* [TASK TO COMPLETE]: In the entries that follow, find each line with the word "span" and copy it.

Saved entries
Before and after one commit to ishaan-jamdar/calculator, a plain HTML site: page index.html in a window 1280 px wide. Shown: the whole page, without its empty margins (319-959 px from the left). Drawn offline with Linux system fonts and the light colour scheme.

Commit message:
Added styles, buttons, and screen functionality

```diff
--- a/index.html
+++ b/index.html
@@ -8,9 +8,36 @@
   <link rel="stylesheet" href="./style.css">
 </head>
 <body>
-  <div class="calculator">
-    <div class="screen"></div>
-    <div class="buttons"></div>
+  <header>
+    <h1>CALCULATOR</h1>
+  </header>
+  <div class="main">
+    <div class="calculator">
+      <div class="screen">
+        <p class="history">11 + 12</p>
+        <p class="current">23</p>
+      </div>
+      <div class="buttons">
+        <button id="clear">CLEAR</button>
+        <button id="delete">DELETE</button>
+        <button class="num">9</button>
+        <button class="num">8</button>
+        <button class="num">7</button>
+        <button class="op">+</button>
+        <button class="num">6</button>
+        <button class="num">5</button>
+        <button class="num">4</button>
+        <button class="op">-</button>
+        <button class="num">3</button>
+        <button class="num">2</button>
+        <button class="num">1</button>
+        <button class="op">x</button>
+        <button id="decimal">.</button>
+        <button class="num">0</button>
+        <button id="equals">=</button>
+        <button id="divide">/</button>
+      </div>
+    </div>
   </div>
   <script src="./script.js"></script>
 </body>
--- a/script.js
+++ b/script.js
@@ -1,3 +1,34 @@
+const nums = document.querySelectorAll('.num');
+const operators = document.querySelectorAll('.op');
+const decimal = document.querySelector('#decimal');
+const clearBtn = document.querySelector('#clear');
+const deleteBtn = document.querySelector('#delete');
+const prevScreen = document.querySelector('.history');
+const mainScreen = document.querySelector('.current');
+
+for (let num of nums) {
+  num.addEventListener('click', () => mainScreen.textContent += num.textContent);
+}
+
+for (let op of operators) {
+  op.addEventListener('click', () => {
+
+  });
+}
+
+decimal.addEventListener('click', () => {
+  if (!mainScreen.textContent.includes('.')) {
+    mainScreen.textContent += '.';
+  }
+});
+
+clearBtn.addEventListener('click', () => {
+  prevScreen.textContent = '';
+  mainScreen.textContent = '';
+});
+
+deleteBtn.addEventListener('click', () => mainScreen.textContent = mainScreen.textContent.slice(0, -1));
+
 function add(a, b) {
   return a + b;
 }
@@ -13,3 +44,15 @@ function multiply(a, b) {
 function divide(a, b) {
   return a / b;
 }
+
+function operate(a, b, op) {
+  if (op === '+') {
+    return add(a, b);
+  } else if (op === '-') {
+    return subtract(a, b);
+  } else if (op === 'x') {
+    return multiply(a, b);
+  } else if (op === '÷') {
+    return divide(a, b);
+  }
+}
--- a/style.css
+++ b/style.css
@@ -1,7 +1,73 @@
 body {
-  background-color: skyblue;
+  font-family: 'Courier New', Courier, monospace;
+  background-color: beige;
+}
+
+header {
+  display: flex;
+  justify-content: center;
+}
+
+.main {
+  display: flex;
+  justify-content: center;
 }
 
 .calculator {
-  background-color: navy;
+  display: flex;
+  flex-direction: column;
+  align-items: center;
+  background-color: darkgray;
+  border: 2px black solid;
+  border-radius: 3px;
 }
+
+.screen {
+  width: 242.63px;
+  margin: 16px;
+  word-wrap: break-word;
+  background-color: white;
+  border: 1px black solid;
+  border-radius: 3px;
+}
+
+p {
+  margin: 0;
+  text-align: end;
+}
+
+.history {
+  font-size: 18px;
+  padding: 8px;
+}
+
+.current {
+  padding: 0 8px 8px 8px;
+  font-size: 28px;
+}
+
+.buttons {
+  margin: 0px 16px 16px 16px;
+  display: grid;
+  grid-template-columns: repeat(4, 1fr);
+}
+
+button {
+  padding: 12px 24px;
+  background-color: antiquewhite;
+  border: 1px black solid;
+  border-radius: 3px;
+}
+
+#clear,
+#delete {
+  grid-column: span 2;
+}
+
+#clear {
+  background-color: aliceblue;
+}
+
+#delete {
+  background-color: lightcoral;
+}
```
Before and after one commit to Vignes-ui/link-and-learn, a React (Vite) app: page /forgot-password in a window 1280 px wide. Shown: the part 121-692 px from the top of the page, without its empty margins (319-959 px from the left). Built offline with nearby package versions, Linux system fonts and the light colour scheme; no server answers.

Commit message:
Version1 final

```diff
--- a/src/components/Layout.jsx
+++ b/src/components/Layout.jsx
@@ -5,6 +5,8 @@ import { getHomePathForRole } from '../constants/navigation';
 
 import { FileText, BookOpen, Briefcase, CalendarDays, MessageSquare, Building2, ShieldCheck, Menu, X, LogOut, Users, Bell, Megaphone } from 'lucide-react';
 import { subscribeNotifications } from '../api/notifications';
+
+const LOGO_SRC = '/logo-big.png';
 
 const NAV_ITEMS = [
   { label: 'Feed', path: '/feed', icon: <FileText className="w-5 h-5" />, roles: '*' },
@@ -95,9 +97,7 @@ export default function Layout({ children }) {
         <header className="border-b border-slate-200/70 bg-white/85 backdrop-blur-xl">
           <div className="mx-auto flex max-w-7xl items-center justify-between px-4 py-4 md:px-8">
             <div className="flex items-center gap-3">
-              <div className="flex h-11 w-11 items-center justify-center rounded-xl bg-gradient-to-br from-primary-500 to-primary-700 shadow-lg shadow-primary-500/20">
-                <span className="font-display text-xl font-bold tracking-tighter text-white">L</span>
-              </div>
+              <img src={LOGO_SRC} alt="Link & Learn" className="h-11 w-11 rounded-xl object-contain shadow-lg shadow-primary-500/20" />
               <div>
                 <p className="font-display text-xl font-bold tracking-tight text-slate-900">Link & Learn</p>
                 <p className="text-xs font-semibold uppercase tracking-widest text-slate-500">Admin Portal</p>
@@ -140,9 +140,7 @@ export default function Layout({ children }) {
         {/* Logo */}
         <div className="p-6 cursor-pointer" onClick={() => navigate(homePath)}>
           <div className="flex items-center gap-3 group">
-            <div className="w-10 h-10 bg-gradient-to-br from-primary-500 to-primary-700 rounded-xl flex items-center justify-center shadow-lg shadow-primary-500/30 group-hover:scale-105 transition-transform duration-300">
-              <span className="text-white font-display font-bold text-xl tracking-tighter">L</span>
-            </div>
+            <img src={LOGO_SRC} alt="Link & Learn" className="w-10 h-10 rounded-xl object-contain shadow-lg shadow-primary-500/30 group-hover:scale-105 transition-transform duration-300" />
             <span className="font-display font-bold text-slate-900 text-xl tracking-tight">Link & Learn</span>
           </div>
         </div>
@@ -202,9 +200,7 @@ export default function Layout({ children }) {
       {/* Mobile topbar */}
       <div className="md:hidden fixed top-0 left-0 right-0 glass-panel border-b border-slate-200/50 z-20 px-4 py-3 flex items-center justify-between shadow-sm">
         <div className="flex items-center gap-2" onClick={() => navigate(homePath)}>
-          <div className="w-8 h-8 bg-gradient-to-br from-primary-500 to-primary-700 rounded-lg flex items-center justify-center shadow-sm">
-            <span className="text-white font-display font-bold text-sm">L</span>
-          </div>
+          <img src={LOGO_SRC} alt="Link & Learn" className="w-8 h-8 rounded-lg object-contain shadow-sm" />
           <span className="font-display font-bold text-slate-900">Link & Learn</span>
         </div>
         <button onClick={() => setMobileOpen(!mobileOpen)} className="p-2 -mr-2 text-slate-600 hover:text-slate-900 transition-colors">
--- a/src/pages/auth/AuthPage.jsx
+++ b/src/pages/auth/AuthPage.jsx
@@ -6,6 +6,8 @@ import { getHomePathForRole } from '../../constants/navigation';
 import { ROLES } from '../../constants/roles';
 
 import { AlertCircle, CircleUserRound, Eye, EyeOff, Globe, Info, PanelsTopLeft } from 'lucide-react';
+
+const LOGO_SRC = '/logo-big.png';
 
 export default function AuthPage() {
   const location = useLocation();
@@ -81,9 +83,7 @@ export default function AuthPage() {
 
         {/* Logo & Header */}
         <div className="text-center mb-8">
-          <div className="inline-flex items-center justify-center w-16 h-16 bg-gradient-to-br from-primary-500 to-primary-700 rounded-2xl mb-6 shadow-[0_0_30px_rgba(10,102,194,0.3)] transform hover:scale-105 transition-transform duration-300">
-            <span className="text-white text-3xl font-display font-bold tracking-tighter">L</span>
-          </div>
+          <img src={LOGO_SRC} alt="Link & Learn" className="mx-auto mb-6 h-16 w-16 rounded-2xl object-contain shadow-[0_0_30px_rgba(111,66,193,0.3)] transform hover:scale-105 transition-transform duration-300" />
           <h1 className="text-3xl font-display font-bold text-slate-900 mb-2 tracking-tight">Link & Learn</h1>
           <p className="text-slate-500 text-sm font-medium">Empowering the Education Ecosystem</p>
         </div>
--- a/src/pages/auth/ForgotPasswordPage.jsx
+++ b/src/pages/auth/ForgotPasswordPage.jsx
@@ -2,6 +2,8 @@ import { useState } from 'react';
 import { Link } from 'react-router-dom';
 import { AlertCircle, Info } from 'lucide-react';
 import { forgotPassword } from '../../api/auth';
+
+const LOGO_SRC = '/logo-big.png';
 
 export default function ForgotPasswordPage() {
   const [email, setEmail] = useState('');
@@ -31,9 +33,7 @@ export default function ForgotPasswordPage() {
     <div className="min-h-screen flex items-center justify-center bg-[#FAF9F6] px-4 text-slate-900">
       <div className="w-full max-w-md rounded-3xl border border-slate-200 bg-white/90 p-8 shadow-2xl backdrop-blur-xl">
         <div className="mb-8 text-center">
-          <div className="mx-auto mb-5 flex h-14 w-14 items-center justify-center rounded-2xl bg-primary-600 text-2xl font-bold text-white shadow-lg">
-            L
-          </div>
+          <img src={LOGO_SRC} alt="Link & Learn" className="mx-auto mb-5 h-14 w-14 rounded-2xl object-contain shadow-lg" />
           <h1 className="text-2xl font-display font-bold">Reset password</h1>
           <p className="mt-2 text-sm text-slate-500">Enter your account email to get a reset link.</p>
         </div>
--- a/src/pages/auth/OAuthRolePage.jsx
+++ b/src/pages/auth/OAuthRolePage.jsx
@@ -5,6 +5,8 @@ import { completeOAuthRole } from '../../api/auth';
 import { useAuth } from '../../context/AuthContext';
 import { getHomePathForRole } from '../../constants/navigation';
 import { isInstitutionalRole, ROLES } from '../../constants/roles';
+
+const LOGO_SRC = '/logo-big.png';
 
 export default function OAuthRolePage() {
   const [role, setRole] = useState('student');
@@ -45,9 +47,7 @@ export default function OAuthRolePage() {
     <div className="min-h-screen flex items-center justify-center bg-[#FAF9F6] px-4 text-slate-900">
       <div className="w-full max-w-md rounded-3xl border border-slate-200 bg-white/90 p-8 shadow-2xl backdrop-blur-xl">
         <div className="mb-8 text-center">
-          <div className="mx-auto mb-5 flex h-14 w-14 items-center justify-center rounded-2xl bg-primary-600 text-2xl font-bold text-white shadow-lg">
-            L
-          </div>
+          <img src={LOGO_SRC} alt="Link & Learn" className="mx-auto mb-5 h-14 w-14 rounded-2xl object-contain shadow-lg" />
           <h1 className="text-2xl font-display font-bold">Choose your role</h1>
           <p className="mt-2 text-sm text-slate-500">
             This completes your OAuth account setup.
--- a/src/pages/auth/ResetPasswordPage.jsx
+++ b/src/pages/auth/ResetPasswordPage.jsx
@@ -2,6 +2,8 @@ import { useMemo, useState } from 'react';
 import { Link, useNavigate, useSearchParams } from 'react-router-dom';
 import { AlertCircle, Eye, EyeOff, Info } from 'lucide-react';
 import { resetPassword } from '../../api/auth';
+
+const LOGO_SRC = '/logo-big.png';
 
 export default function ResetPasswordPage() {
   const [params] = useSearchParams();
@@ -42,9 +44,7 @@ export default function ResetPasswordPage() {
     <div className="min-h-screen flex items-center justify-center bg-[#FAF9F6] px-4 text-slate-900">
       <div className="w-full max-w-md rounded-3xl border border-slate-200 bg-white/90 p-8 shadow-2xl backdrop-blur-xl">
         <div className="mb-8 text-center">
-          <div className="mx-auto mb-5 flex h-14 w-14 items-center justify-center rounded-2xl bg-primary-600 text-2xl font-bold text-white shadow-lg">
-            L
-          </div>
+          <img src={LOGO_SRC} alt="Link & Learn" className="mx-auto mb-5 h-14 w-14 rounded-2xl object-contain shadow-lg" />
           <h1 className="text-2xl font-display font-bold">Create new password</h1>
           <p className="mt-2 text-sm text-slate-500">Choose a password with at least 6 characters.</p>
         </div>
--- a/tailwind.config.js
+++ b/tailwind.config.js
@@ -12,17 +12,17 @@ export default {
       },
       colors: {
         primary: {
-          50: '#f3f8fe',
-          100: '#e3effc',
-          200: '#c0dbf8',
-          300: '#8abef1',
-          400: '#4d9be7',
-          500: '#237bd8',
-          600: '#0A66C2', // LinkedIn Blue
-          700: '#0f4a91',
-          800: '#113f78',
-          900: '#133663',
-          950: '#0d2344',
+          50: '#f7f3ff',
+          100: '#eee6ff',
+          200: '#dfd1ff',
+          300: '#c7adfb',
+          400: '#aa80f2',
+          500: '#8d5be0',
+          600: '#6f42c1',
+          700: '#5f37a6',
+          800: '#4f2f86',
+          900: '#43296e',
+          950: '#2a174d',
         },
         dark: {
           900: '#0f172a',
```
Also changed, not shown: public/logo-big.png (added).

* [SOLUTION BELOW]:
+  grid-column: span 2;
-                <span className="font-display text-xl font-bold tracking-tighter text-white">L</span>
-              <span className="text-white font-display font-bold text-xl tracking-tighter">L</span>
             <span className="font-display font-bold text-slate-900 text-xl tracking-tight">Link & Learn</span>
-            <span className="text-white font-display font-bold text-sm">L</span>
           <span className="font-display font-bold text-slate-900">Link & Learn</span>
-            <span className="text-white text-3xl font-display font-bold tracking-tighter">L</span>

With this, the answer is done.